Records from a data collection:
++++++++++
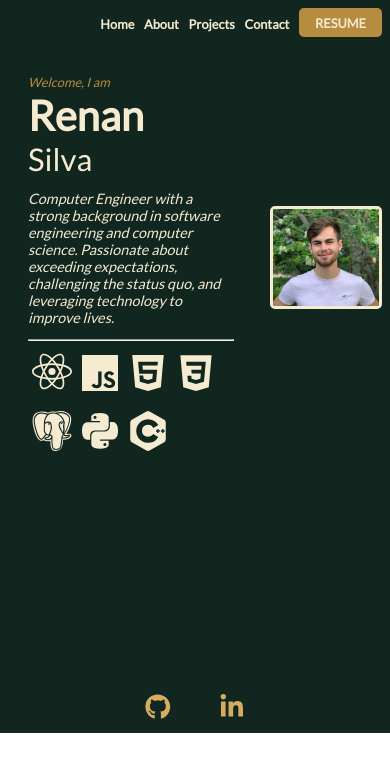
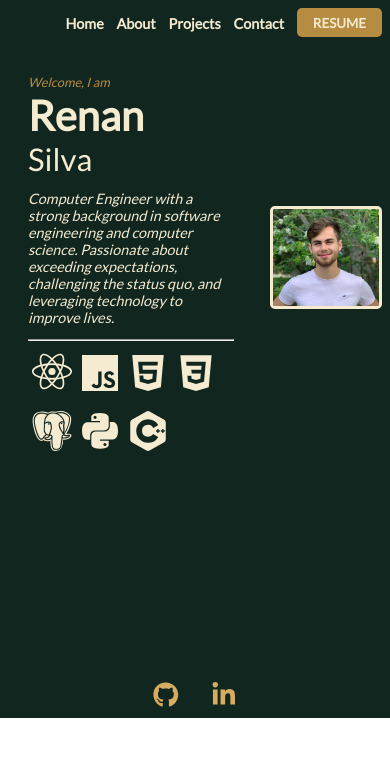
Before and after one commit to renanmbs/personalportfolio, a React (Create React App) app: page / in a window 390 px wide. Shown: the top 772 px of the page. Built offline with nearby package versions, Linux system fonts and the light colour scheme.

Commit message:
Oct 29 2023

```diff
--- a/src/components/home/home.css
+++ b/src/components/home/home.css
@@ -82,7 +82,7 @@
 @media only screen and (max-width:1023px){
 
     #Home{
-        min-height: 72vh;
+        min-height: 71vh;
         max-height: 100vh;
     }
 
@@ -113,7 +113,7 @@
     }
 
     .social a{
-        margin: 1vh;
+        margin: 0.6vh 0;
     }
 
 }
--- a/src/components/nav/nav.css
+++ b/src/components/nav/nav.css
@@ -57,16 +57,15 @@ nav a:hover {
 
 @media only screen and (max-width:1023px){
     nav ul{
-        gap: 0.6rem;
+        gap: 0.8rem;
     }
 
     nav .res{
         padding: 0.4rem 1rem;
         margin: 1vh .5rem 1vh 0;
-        font-size: 0.8rem;
     }
 
     nav a{
-        font-size: 0.8rem;
+        font-size: 0.9rem;
     }
 }
```
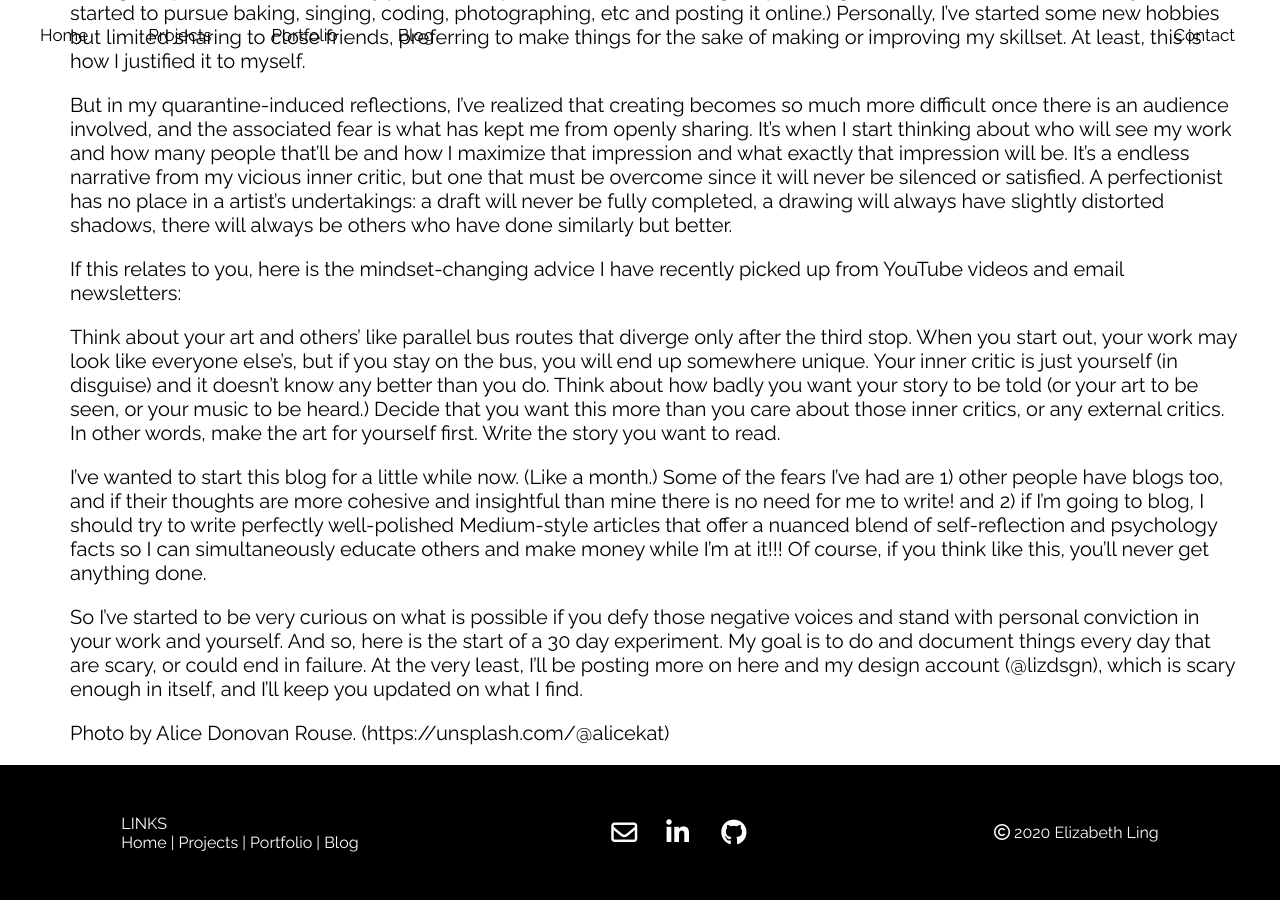
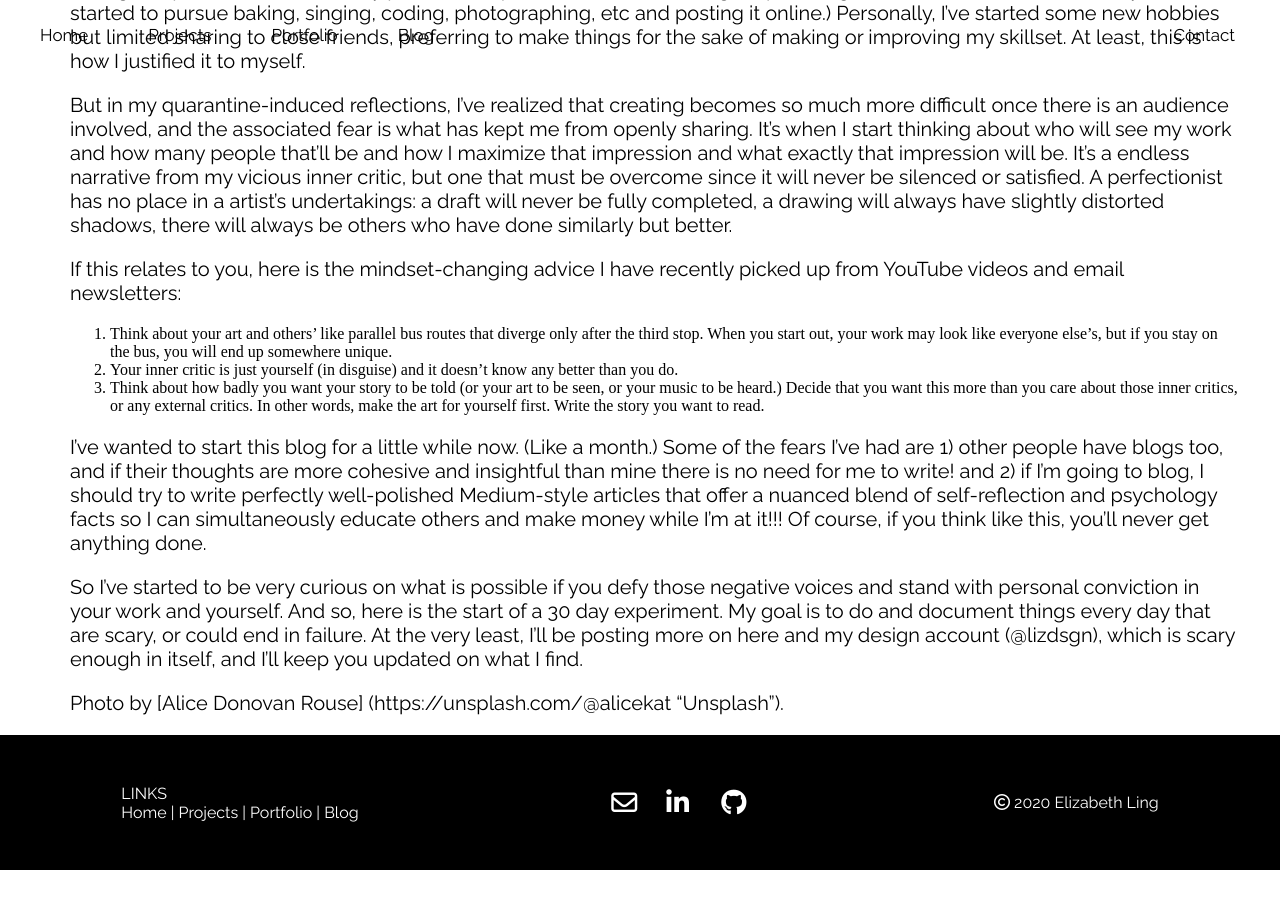
Before and after one commit to lingelizabeth/lingelizabeth.github.io, a Jekyll site: the page built from _posts/2020-05-01-overcoming-fear.md, in a window 1280 px wide and 900 px high, scrolled down 1180 px. Built offline with Jekyll 4.4.1, drawn with Linux system fonts in a browser that asks for light colours; nearby versions of some CDN libraries; library files that are not in the unit come from our copies; comment, search, counter and statistics services are not loaded; after the commit the page ends 2050 px from its top, so only the background shows below that.

Commit message:
Update 2020-05-01-overcoming-fear.md

```diff
--- a/_posts/2020-05-01-overcoming-fear.md
+++ b/_posts/2020-05-01-overcoming-fear.md
@@ -12,13 +12,13 @@
 
 If this relates to you, here is the mindset-changing advice I have recently picked up from YouTube videos and email newsletters:
 
-Think about your art and others’ like parallel bus routes that diverge only after the third stop. When you start out, your work may look like everyone else’s, but if you stay on the bus, you will end up somewhere unique.
-Your inner critic is just yourself (in disguise) and it doesn’t know any better than you do.
-Think about how badly you want your story to be told (or your art to be seen, or your music to be heard.) Decide that you want this more than you care about those inner critics, or any external critics.
+1. Think about your art and others’ like parallel bus routes that diverge only after the third stop. When you start out, your work may look like everyone else’s, but if you stay on the bus, you will end up somewhere unique.
+2. Your inner critic is just yourself (in disguise) and it doesn’t know any better than you do.
+3. Think about how badly you want your story to be told (or your art to be seen, or your music to be heard.) Decide that you want this more than you care about those inner critics, or any external critics.
 In other words, make the art for yourself first. Write the story you want to read.
 
 I’ve wanted to start this blog for a little while now. (Like a month.) Some of the fears I’ve had are 1) other people have blogs too, and if their thoughts are more cohesive and insightful than mine there is no need for me to write! and 2) if I’m going to blog, I should try to write perfectly well-polished Medium-style articles that offer a nuanced blend of self-reflection and psychology facts so I can simultaneously educate others and make money while I’m at it!!! Of course, if you think like this, you’ll never get anything done.
 
 So I’ve started to be very curious on what is possible if you defy those negative voices and stand with personal conviction in your work and yourself. And so, here is the start of a 30 day experiment. My goal is to do and document things every day that are scary, or could end in failure. At the very least, I’ll be posting more on here and my design account (@lizdsgn), which is scary enough in itself, and I’ll keep you updated on what I find.
 
-Photo by Alice Donovan Rouse. (https://unsplash.com/@alicekat)
+Photo by [Alice Donovan Rouse] (https://unsplash.com/@alicekat "Unsplash").
```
++++++++++
Would you copy all of the data exactly? Keep the pictures out of it.

Result for this exercise:
Before and after one commit to renanmbs/personalportfolio, a React (Create React App) app: page / in a window 390 px wide. Shown: the top 772 px of the page. Built offline with nearby package versions, Linux system fonts and the light colour scheme.

Commit message:
Oct 29 2023

```diff
--- a/src/components/home/home.css
+++ b/src/components/home/home.css
@@ -82,7 +82,7 @@
 @media only screen and (max-width:1023px){
 
     #Home{
-        min-height: 72vh;
+        min-height: 71vh;
         max-height: 100vh;
     }
 
@@ -113,7 +113,7 @@
     }
 
     .social a{
-        margin: 1vh;
+        margin: 0.6vh 0;
     }
 
 }
--- a/src/components/nav/nav.css
+++ b/src/components/nav/nav.css
@@ -57,16 +57,15 @@ nav a:hover {
 
 @media only screen and (max-width:1023px){
     nav ul{
-        gap: 0.6rem;
+        gap: 0.8rem;
     }
 
     nav .res{
         padding: 0.4rem 1rem;
         margin: 1vh .5rem 1vh 0;
-        font-size: 0.8rem;
     }
 
     nav a{
-        font-size: 0.8rem;
+        font-size: 0.9rem;
     }
 }
```
Before and after one commit to lingelizabeth/lingelizabeth.github.io, a Jekyll site: the page built from _posts/2020-05-01-overcoming-fear.md, in a window 1280 px wide and 900 px high, scrolled down 1180 px. Built offline with Jekyll 4.4.1, drawn with Linux system fonts in a browser that asks for light colours; nearby versions of some CDN libraries; library files that are not in the unit come from our copies; comment, search, counter and statistics services are not loaded; after the commit the page ends 2050 px from its top, so only the background shows below that.

Commit message:
Update 2020-05-01-overcoming-fear.md

```diff
--- a/_posts/2020-05-01-overcoming-fear.md
+++ b/_posts/2020-05-01-overcoming-fear.md
@@ -12,13 +12,13 @@
 
 If this relates to you, here is the mindset-changing advice I have recently picked up from YouTube videos and email newsletters:
 
-Think about your art and others’ like parallel bus routes that diverge only after the third stop. When you start out, your work may look like everyone else’s, but if you stay on the bus, you will end up somewhere unique.
-Your inner critic is just yourself (in disguise) and it doesn’t know any better than you do.
-Think about how badly you want your story to be told (or your art to be seen, or your music to be heard.) Decide that you want this more than you care about those inner critics, or any external critics.
+1. Think about your art and others’ like parallel bus routes that diverge only after the third stop. When you start out, your work may look like everyone else’s, but if you stay on the bus, you will end up somewhere unique.
+2. Your inner critic is just yourself (in disguise) and it doesn’t know any better than you do.
+3. Think about how badly you want your story to be told (or your art to be seen, or your music to be heard.) Decide that you want this more than you care about those inner critics, or any external critics.
 In other words, make the art for yourself first. Write the story you want to read.
 
 I’ve wanted to start this blog for a little while now. (Like a month.) Some of the fears I’ve had are 1) other people have blogs too, and if their thoughts are more cohesive and insightful than mine there is no need for me to write! and 2) if I’m going to blog, I should try to write perfectly well-polished Medium-style articles that offer a nuanced blend of self-reflection and psychology facts so I can simultaneously educate others and make money while I’m at it!!! Of course, if you think like this, you’ll never get anything done.
 
 So I’ve started to be very curious on what is possible if you defy those negative voices and stand with personal conviction in your work and yourself. And so, here is the start of a 30 day experiment. My goal is to do and document things every day that are scary, or could end in failure. At the very least, I’ll be posting more on here and my design account (@lizdsgn), which is scary enough in itself, and I’ll keep you updated on what I find.
 
-Photo by Alice Donovan Rouse. (https://unsplash.com/@alicekat)
+Photo by [Alice Donovan Rouse] (https://unsplash.com/@alicekat "Unsplash").
```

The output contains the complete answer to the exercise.